AIM OF THE TASK ▸
What is needed is an exact copy of every entry below, minus the images.

User interface change data
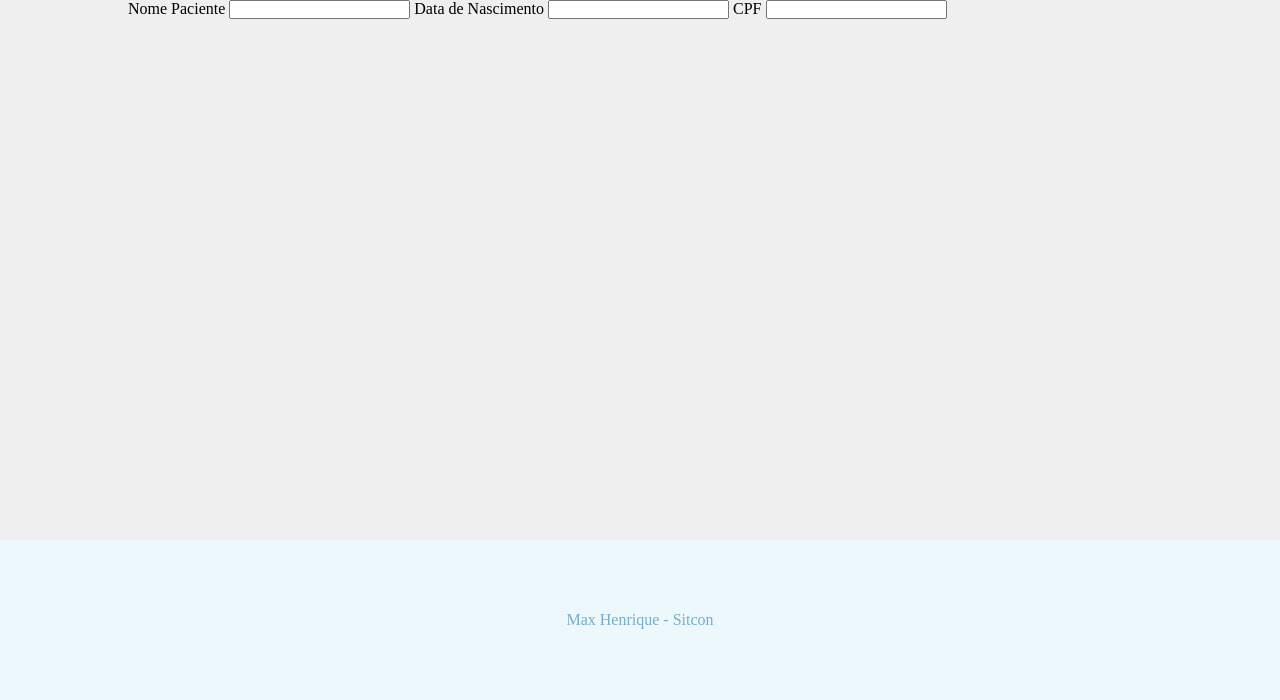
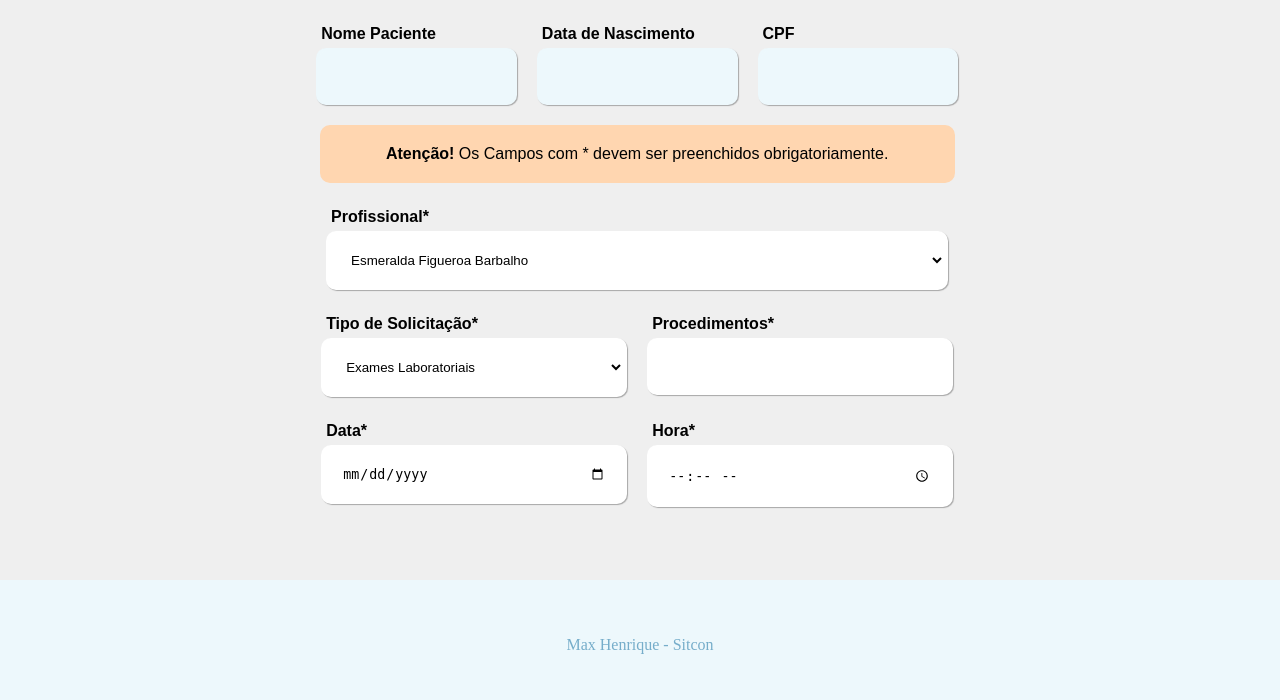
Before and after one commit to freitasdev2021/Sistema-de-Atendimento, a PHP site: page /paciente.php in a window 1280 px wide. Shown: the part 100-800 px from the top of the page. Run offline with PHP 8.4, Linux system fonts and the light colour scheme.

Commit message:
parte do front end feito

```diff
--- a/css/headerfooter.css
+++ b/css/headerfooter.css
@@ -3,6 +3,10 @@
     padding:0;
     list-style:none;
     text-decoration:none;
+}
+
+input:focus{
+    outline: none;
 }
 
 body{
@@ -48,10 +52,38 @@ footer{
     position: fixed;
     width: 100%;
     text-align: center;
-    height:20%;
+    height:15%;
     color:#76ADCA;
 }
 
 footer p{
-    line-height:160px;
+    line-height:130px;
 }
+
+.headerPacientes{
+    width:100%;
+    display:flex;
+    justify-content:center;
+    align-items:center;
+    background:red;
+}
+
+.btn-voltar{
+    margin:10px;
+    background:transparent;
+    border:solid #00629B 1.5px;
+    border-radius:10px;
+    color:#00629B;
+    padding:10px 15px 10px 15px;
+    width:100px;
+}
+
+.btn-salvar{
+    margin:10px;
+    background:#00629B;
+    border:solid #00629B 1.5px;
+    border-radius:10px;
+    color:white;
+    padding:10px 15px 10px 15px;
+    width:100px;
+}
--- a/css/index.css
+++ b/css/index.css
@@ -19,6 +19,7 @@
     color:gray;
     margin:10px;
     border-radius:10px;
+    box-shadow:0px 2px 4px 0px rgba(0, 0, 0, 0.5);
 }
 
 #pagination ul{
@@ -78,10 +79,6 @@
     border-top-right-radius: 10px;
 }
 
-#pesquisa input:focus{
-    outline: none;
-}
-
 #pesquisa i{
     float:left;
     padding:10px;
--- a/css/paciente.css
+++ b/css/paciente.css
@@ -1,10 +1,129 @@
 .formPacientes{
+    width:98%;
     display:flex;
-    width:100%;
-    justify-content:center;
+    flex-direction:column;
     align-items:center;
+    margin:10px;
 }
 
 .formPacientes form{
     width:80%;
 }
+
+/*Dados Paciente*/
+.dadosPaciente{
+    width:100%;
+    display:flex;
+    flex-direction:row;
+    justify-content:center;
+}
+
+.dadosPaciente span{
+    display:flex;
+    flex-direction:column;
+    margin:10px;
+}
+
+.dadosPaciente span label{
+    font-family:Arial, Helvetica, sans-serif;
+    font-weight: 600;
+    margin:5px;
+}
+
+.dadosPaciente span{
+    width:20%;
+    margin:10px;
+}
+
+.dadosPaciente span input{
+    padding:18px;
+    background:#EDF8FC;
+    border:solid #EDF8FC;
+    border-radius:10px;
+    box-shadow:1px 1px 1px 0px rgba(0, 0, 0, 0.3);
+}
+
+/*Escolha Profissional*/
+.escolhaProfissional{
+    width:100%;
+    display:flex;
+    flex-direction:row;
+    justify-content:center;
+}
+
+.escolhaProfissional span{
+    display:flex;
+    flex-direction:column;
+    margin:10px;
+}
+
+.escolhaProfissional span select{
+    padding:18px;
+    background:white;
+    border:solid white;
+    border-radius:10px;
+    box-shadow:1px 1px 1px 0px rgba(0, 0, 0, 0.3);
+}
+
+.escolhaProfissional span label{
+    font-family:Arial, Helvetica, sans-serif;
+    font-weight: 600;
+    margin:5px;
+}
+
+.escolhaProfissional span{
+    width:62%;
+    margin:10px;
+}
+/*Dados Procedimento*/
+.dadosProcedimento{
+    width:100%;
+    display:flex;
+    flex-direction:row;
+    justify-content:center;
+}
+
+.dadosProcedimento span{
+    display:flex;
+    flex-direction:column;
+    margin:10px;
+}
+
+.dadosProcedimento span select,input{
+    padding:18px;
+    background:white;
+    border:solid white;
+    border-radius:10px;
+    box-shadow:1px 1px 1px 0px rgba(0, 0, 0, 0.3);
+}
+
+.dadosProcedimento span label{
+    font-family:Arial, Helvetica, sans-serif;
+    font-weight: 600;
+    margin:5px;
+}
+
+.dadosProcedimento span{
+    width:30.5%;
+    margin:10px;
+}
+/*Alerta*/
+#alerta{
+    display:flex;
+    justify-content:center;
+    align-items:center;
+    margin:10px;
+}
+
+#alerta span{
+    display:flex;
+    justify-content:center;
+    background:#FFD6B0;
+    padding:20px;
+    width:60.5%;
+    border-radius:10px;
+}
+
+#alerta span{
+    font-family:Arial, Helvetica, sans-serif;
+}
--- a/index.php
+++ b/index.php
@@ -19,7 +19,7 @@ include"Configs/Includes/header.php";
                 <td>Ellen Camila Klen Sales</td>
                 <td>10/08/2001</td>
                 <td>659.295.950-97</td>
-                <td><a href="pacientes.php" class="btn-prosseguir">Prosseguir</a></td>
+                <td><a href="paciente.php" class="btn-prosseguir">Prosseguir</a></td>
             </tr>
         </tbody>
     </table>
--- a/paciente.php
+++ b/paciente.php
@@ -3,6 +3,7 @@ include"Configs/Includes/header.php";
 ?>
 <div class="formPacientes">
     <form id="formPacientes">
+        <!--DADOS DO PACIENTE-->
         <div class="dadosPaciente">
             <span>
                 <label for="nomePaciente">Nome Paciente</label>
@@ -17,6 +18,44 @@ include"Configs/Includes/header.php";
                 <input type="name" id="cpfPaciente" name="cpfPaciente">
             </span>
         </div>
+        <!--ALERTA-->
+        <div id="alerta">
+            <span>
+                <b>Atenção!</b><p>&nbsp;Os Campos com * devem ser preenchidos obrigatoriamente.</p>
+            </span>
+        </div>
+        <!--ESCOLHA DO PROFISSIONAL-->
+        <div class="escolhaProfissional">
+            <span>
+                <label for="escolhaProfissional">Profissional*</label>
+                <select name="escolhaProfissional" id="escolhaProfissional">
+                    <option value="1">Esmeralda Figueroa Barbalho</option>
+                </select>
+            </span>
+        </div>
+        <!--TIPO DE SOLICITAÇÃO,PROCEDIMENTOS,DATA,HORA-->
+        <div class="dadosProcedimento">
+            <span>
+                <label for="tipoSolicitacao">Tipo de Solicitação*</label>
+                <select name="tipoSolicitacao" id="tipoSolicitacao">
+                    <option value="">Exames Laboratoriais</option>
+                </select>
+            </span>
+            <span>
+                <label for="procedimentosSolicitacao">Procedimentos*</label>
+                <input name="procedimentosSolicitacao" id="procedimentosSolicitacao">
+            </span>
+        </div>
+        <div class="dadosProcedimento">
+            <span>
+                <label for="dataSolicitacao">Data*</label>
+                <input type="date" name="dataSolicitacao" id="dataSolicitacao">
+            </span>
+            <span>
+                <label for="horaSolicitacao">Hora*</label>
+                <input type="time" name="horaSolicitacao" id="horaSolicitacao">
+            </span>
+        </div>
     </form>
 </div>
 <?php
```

SOLUTION TO THIS PROBLEM ▸
Before and after one commit to freitasdev2021/Sistema-de-Atendimento, a PHP site: page /paciente.php in a window 1280 px wide. Shown: the part 100-800 px from the top of the page. Run offline with PHP 8.4, Linux system fonts and the light colour scheme.

Commit message:
parte do front end feito

```diff
--- a/css/headerfooter.css
+++ b/css/headerfooter.css
@@ -3,6 +3,10 @@
     padding:0;
     list-style:none;
     text-decoration:none;
+}
+
+input:focus{
+    outline: none;
 }
 
 body{
@@ -48,10 +52,38 @@ footer{
     position: fixed;
     width: 100%;
     text-align: center;
-    height:20%;
+    height:15%;
     color:#76ADCA;
 }
 
 footer p{
-    line-height:160px;
+    line-height:130px;
 }
+
+.headerPacientes{
+    width:100%;
+    display:flex;
+    justify-content:center;
+    align-items:center;
+    background:red;
+}
+
+.btn-voltar{
+    margin:10px;
+    background:transparent;
+    border:solid #00629B 1.5px;
+    border-radius:10px;
+    color:#00629B;
+    padding:10px 15px 10px 15px;
+    width:100px;
+}
+
+.btn-salvar{
+    margin:10px;
+    background:#00629B;
+    border:solid #00629B 1.5px;
+    border-radius:10px;
+    color:white;
+    padding:10px 15px 10px 15px;
+    width:100px;
+}
--- a/css/index.css
+++ b/css/index.css
@@ -19,6 +19,7 @@
     color:gray;
     margin:10px;
     border-radius:10px;
+    box-shadow:0px 2px 4px 0px rgba(0, 0, 0, 0.5);
 }
 
 #pagination ul{
@@ -78,10 +79,6 @@
     border-top-right-radius: 10px;
 }
 
-#pesquisa input:focus{
-    outline: none;
-}
-
 #pesquisa i{
     float:left;
     padding:10px;
--- a/css/paciente.css
+++ b/css/paciente.css
@@ -1,10 +1,129 @@
 .formPacientes{
+    width:98%;
     display:flex;
-    width:100%;
-    justify-content:center;
+    flex-direction:column;
     align-items:center;
+    margin:10px;
 }
 
 .formPacientes form{
     width:80%;
 }
+
+/*Dados Paciente*/
+.dadosPaciente{
+    width:100%;
+    display:flex;
+    flex-direction:row;
+    justify-content:center;
+}
+
+.dadosPaciente span{
+    display:flex;
+    flex-direction:column;
+    margin:10px;
+}
+
+.dadosPaciente span label{
+    font-family:Arial, Helvetica, sans-serif;
+    font-weight: 600;
+    margin:5px;
+}
+
+.dadosPaciente span{
+    width:20%;
+    margin:10px;
+}
+
+.dadosPaciente span input{
+    padding:18px;
+    background:#EDF8FC;
+    border:solid #EDF8FC;
+    border-radius:10px;
+    box-shadow:1px 1px 1px 0px rgba(0, 0, 0, 0.3);
+}
+
+/*Escolha Profissional*/
+.escolhaProfissional{
+    width:100%;
+    display:flex;
+    flex-direction:row;
+    justify-content:center;
+}
+
+.escolhaProfissional span{
+    display:flex;
+    flex-direction:column;
+    margin:10px;
+}
+
+.escolhaProfissional span select{
+    padding:18px;
+    background:white;
+    border:solid white;
+    border-radius:10px;
+    box-shadow:1px 1px 1px 0px rgba(0, 0, 0, 0.3);
+}
+
+.escolhaProfissional span label{
+    font-family:Arial, Helvetica, sans-serif;
+    font-weight: 600;
+    margin:5px;
+}
+
+.escolhaProfissional span{
+    width:62%;
+    margin:10px;
+}
+/*Dados Procedimento*/
+.dadosProcedimento{
+    width:100%;
+    display:flex;
+    flex-direction:row;
+    justify-content:center;
+}
+
+.dadosProcedimento span{
+    display:flex;
+    flex-direction:column;
+    margin:10px;
+}
+
+.dadosProcedimento span select,input{
+    padding:18px;
+    background:white;
+    border:solid white;
+    border-radius:10px;
+    box-shadow:1px 1px 1px 0px rgba(0, 0, 0, 0.3);
+}
+
+.dadosProcedimento span label{
+    font-family:Arial, Helvetica, sans-serif;
+    font-weight: 600;
+    margin:5px;
+}
+
+.dadosProcedimento span{
+    width:30.5%;
+    margin:10px;
+}
+/*Alerta*/
+#alerta{
+    display:flex;
+    justify-content:center;
+    align-items:center;
+    margin:10px;
+}
+
+#alerta span{
+    display:flex;
+    justify-content:center;
+    background:#FFD6B0;
+    padding:20px;
+    width:60.5%;
+    border-radius:10px;
+}
+
+#alerta span{
+    font-family:Arial, Helvetica, sans-serif;
+}
--- a/index.php
+++ b/index.php
@@ -19,7 +19,7 @@ include"Configs/Includes/header.php";
                 <td>Ellen Camila Klen Sales</td>
                 <td>10/08/2001</td>
                 <td>659.295.950-97</td>
-                <td><a href="pacientes.php" class="btn-prosseguir">Prosseguir</a></td>
+                <td><a href="paciente.php" class="btn-prosseguir">Prosseguir</a></td>
             </tr>
         </tbody>
     </table>
--- a/paciente.php
+++ b/paciente.php
@@ -3,6 +3,7 @@ include"Configs/Includes/header.php";
 ?>
 <div class="formPacientes">
     <form id="formPacientes">
+        <!--DADOS DO PACIENTE-->
         <div class="dadosPaciente">
             <span>
                 <label for="nomePaciente">Nome Paciente</label>
@@ -17,6 +18,44 @@ include"Configs/Includes/header.php";
                 <input type="name" id="cpfPaciente" name="cpfPaciente">
             </span>
         </div>
+        <!--ALERTA-->
+        <div id="alerta">
+            <span>
+                <b>Atenção!</b><p>&nbsp;Os Campos com * devem ser preenchidos obrigatoriamente.</p>
+            </span>
+        </div>
+        <!--ESCOLHA DO PROFISSIONAL-->
+        <div class="escolhaProfissional">
+            <span>
+                <label for="escolhaProfissional">Profissional*</label>
+                <select name="escolhaProfissional" id="escolhaProfissional">
+                    <option value="1">Esmeralda Figueroa Barbalho</option>
+                </select>
+            </span>
+        </div>
+        <!--TIPO DE SOLICITAÇÃO,PROCEDIMENTOS,DATA,HORA-->
+        <div class="dadosProcedimento">
+            <span>
+                <label for="tipoSolicitacao">Tipo de Solicitação*</label>
+                <select name="tipoSolicitacao" id="tipoSolicitacao">
+                    <option value="">Exames Laboratoriais</option>
+                </select>
+            </span>
+            <span>
+                <label for="procedimentosSolicitacao">Procedimentos*</label>
+                <input name="procedimentosSolicitacao" id="procedimentosSolicitacao">
+            </span>
+        </div>
+        <div class="dadosProcedimento">
+            <span>
+                <label for="dataSolicitacao">Data*</label>
+                <input type="date" name="dataSolicitacao" id="dataSolicitacao">
+            </span>
+            <span>
+                <label for="horaSolicitacao">Hora*</label>
+                <input type="time" name="horaSolicitacao" id="horaSolicitacao">
+            </span>
+        </div>
     </form>
 </div>
 <?php
```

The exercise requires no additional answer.